Aid climbs[?] use the grades A1 to A5 depending on the steepness of the terrain, the reliability of the gear placements, exposure, and the general experience necessary.

For free climbing[?], there are many different grading systems mostly varying according to country:

The French grading system goes from 2 (easy) to 9 (very difficult). Usually a letter (a, b or c) augments the number. Examples: 2, 4, 4b, 6a, 7c. An optional + or - may be used to further differentiate difficulty. Many countries in Europe use a system with similar grades but not necessarilly matching difficulties!

The Ewbank system, used in Australia and New Zealand, was developed in the mid 1960s by John Ewbank[?]. (Ewbank also developed an open ended M system for aid climbing.) The numerical Ewbank system is open-ended, starting from 1 (a 1 in the Yosemite Decimal System[?]) which you can (at least in theory) walk up, and currently reaching 34 (about 5.14c).

While the Ewbank system was originally intended to simply grade the hardest individual move on a climb, the current practice is to take all factors into account, and the grade in modern Australian and New Zealand guidebooks makes no attempt to distinguish between different types of difficulty - strenuousness, exposure, technical difficulty, protection - simply to grade a climb as an overall experience. Thus a poorly protected and strenuous but technically easy climb with no move harder than about 14 might be graded 17, while another climb that is well-protected and offers good rests but has a couple of very difficult moves around 19 or 20 might also be a 17. The common factor is that, to safely lead either climb, you need a certain level of competence.

In the USA and other parts of America the Yosemite Decimal System[?] is used. The Grade 5 covers climbs (less then 5 is easier terrain such as scrambling and walking). Grade 5 is split into (originally 10) divisions: 5.1 5.2 ... 5.9 5.10a 5.10b ... 5.11a ... and so on. Symbols such as R and X are used to mark other features: R means runout, some protection placements may be very far apart. X means a chop route, could be extremely dangerous.

The British grading system has two parts: the Adjectival grade and the Technical grade. Many climbs are only given an Adjectival grade, though on indoor walls the Technical grade is the one used.

The Adjectival Grade attempts to assess the overall difficultly of the climb taking into account a number of factors: strenuousness, exposure, protection, length, rock quality. It has the following scale:

  • Easy (sometimes abbreviated E but this can get confused with Extremely Severe)
  • Moderate (M)
  • Difficult (D, or 'Diff')
  • Very Difficult (VD, or 'VDiff')
  • Severe (S)
  • Hard Severe(HS)
  • Very Severe (VS)
  • Hard Very Severe (HVS)
  • Extremely Severe (E)
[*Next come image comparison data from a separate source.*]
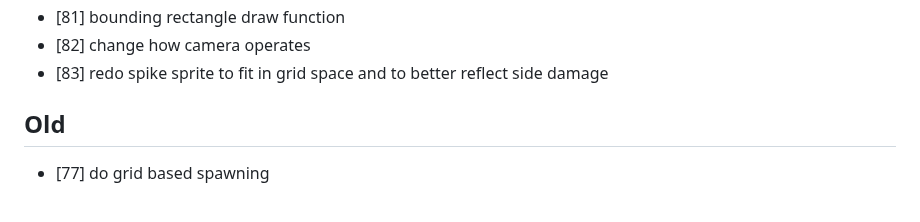
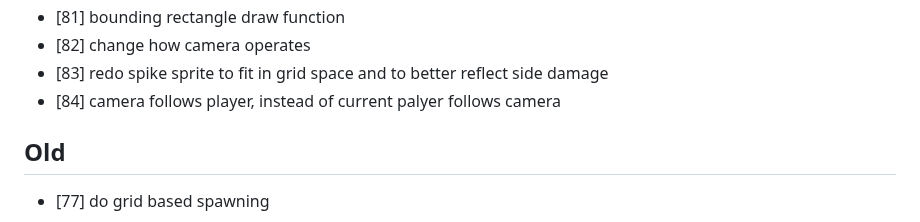
Before and after one commit to ManixI/ludumDare54, a Markdown page: issues.md, the part around one of its changes. Drawn GitHub-style.

Commit message:
updated issue tracker

```diff
--- a/issues.md
+++ b/issues.md
@@ -86,6 +86,7 @@
  - [81] bounding rectangle draw function
  - [82] change how camera operates
  - [83] redo spike sprite to fit in grid space and to better reflect side damage
+ - [84] camera follows player, instead of current palyer follows camera
 
  ## Old ##
  - [77] do grid based spawning
```
Also changed, not shown: other parts of issues.md (+1 -1 lines).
The Extremely Severe grade is open ended and starts at E1 and goes up E2 E3 ... currently up to about E10 (Extremely Severe was formerly abbreviated XS). Most grades at E8 and above are considered provisional because very few people will have managed the climb.

Some regions and/or guidebooks use a few more finely distinguised grades: Mild Very Severe (slightly easier than VS), Mild Severe, Hard Very Difficult (slightly harder than VD), Hard Difficult (slightly harder than D). The Technical Grade attempts to assess only the technical climbing difficulty of the hardest move or moves on the route without regard to the consequences of failing to do the move. Notionally technical grades start at 1a and go 1b 1c 2a 2b 2c ..., but you are unlikely to see any mention of them below 4a.

Usually the technical grade increases with the adjectival grade but hard technical move very near the ground (that is notionally safe) may not raise the standard of the adjectival grade very much. VS 4c might be a typical grade for a route. VS 4a would usually indicate very poor protection (easy moves, but no gear), VS 5b would usually indicate the crux move was the first one or very very well protected. On multipitch routes it is usual to give the overall climb an adjectival grade and each pitch a separate technical grade (such as HS 4b, 4a).

The UIAA grading system is an ill-fated attempt at international standardization. It is used mostly in Western Germany and Austria. It used to be a scale ranging from 1 (easy) to 10 (very difficult), an optional + or - may be used to further differentiate difficulty. With harder sport routes getting climbed over the years the system steadily extends to todays topgrades of 11+/12-.

The following table has a basic comparison chart for (some of) the different free climbing rating systems that are in use around the world:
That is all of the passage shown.